The New Hampshire legislation would bar generic drug companies from hiking prices over 50% in a one-year period. A court struck down a similar law in Maryland on the grounds that the state was trying to legislate beyond its borders.
A Court Struck Down A Ban On Pharma ‘Price Gouging.’ One State Wants To Revive It — And Others Could Follow
In one of their first acts of 2020, state lawmakers will attempt to bring a vanquished bill back from the dead. Lawmakers in New Hampshire next month are set to consider a proposed ban on generic drug “price gouging” — the latest in a series of attempts by statehouses to tackle prescription drug costs. But as most state legislatures around the country pursue new, aggressive ideas to lower drug prices, the Granite State is revisiting a bill largely left for dead after a federal court struck down Maryland’s version two years ago. (Facher, 1/16)
And more pharmaceutical news coming out of JP Morgan's Health Conference —
Regeneron’s Yancopoulos Is Bitter Over Praluent. Can Novartis Do Better?

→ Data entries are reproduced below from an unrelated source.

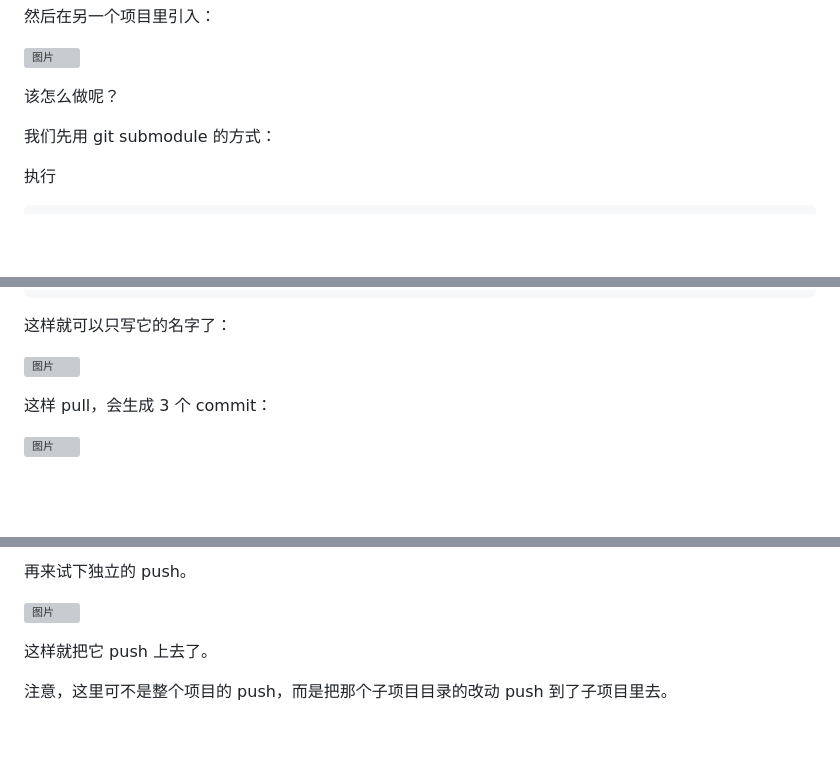
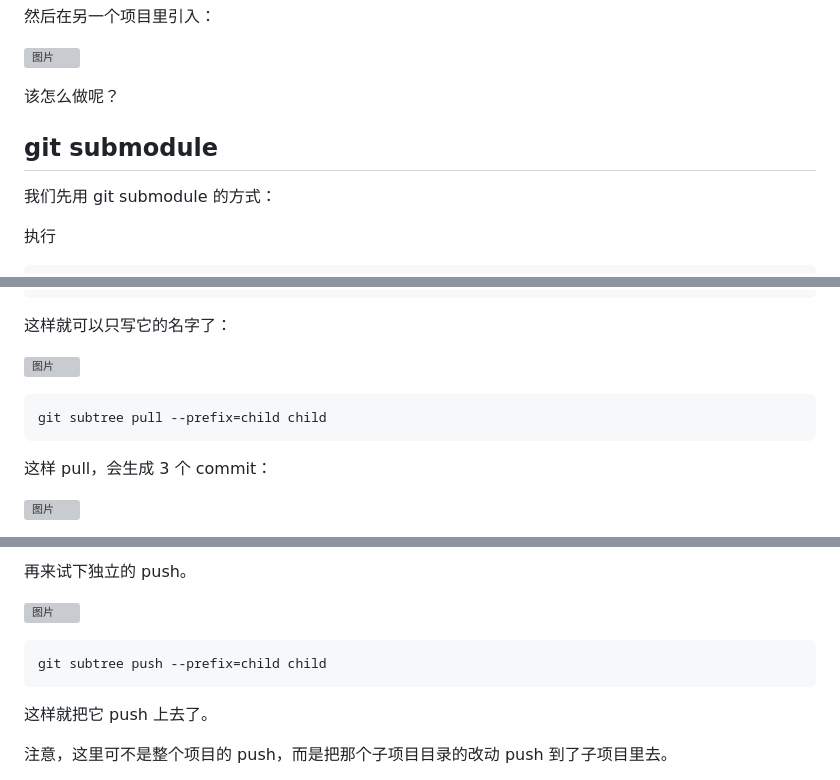
Before and after one commit to kgloveyou/program-notes, a Markdown page: git/git submodule 和 git subtree，你会选择哪个来管理子项目？.md, 3 parts joined by grey strips. Rendered like a GitHub page; blank space fills up the shorter version; grey boxes are pictures that could not be loaded.

````diff
--- a/git/git submodule 和 git subtree，你会选择哪个来管理子项目？.md
+++ b/git/git submodule 和 git subtree，你会选择哪个来管理子项目？.md
@@ -35,6 +35,8 @@ https://mp.weixin.qq.com/s/Cm-xgtregfljwk6Ep9hSpw
 ![图片](https://mmbiz.qpic.cn/mmbiz_png/YprkEU0TtGjWuq18zWIsIXNqjenWfeYUicfVz9iaJHw837BPSMTCicjVHiaPZydpU8LWenich4I3mULccepz8Whfm5g/640?wx_fmt=png&wxfrom=5&wx_lazy=1&wx_co=1)
 
 该怎么做呢？
+
+## git submodule
 
 我们先用 git submodule 的方式：
 
@@ -236,6 +240,10 @@ git remote add child git@github.com:QuarkGluonPlasma/git-research-child.git
 
 ![图片](https://mmbiz.qpic.cn/mmbiz_png/YprkEU0TtGjWuq18zWIsIXNqjenWfeYUMoia0A6EiaOYP1cPUxn9h8FZoWQPx5BQasm85ZyAQjh6YdbgkP3gH1pg/640?wx_fmt=png&wxfrom=5&wx_lazy=1&wx_co=1)
 
+```bash
+git subtree pull --prefix=child child
+```
+
 这样 pull，会生成 3 个 commit：
 
 ![图片](https://mmbiz.qpic.cn/mmbiz_png/YprkEU0TtGjWuq18zWIsIXNqjenWfeYUicChibIicgzsBKuJwkmNNMdzJEicDQwdiaA1xfRJ82zYibI08DFicicawGopqA/640?wx_fmt=png&wxfrom=5&wx_lazy=1&wx_co=1)
@@ -259,6 +267,10 @@ git subtree pull --prefix=child child main --squash
 再来试下独立的 push。
 
 ![图片](https://mmbiz.qpic.cn/mmbiz_png/YprkEU0TtGjWuq18zWIsIXNqjenWfeYUlwFo0HqZph2AEIiaDBcFTbIqJZIduxHkiaZ4zWI3zVMDyMaKicy9nRTJA/640?wx_fmt=png&wxfrom=5&wx_lazy=1&wx_co=1)
+
+```bash
+git subtree push --prefix=child child
+```
 
 这样就把它 push 上去了。
 
````
Also changed, not shown: other parts of git/git submodule 和 git subtree，你会选择哪个来管理子项目？.md (+2 -0 lines), git/git submodule 和 git subtree，你会选择哪个来管理子项目？-juejin.md (added, +340 -0 lines).
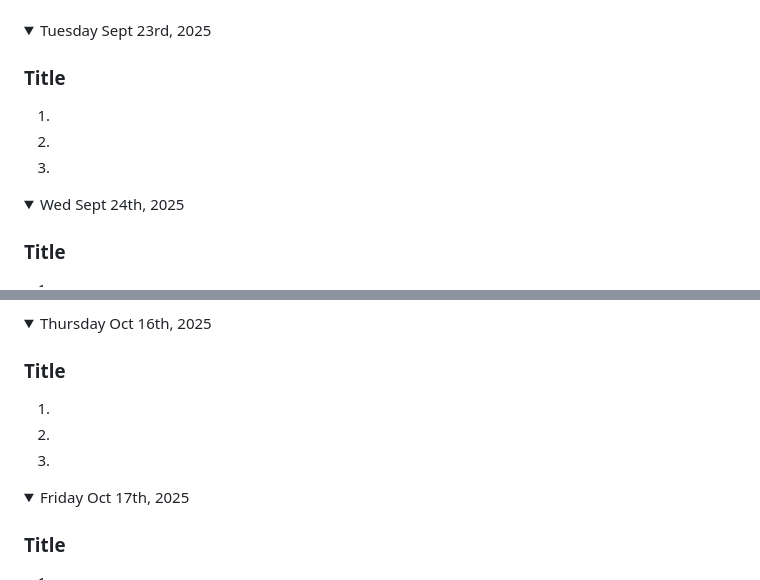
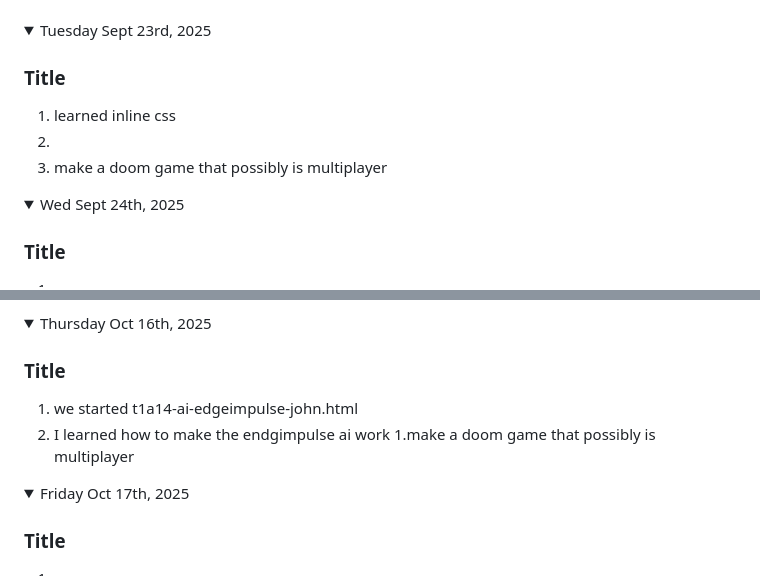
Before and after one commit to m67-wt/desktop-tutorial, a Markdown page: README.md, 2 parts joined by grey strips. GitHub-like rendering; folded sections open.

```diff
--- a/README.md
+++ b/README.md
@@ -113,9 +113,9 @@ Note: If you have a link to an assignment that has not been marked, put "open" a
 <details><summary>Tuesday Sept 23rd, 2025</summary>
 
 ### Title
+1. learned inline css
 1.
-1.
-1.
+1. make a doom game that possibly is multiplayer
 
 </details>
 
@@ -274,9 +274,9 @@ Note: If you have a link to an assignment that has not been marked, put "open" a
 <details><summary>Thursday Oct 16th, 2025</summary>
 
 ### Title
-1.
-1.
-1.
+1. we started t1a14-ai-edgeimpulse-john.html
+1. I learned how to make the endgimpulse ai work
+1.make a doom game that possibly is multiplayer
 
 </details>
 
```
Also changed, not shown: other parts of README.md (+11 -11 lines).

George Yancopoulos, Regeneron Pharma’s top scientist, is still a bit bitter about the commercial flop of its cholesterol-lowering PCSK9 inhibitor Praluent. At an event on the sidelines of J.P. Morgan Healthcare Conference on Tuesday, he also threw a tiny bit of shade at Novartis, which believes it can do better with a longer-acting PCSK9 inhibitor it acquired through the $10 billion buyout of The Medicines Company. (Feuerstein, 1/15)
Verily Tangos With A Health Tech Partner — And Steps On A Few Toes
Verily was one of the most-talked-about debutants at this year’s J.P. Morgan ball. For the first time in its five-year history, the Alphabet life sciences spinout presented to some of the 9,000 health care executives and investors who descended upon Union Square, and Verily’s mercurial CEO, Andy Conrad, faced pressure both to impress and entertain. (Brodwin, 1/16)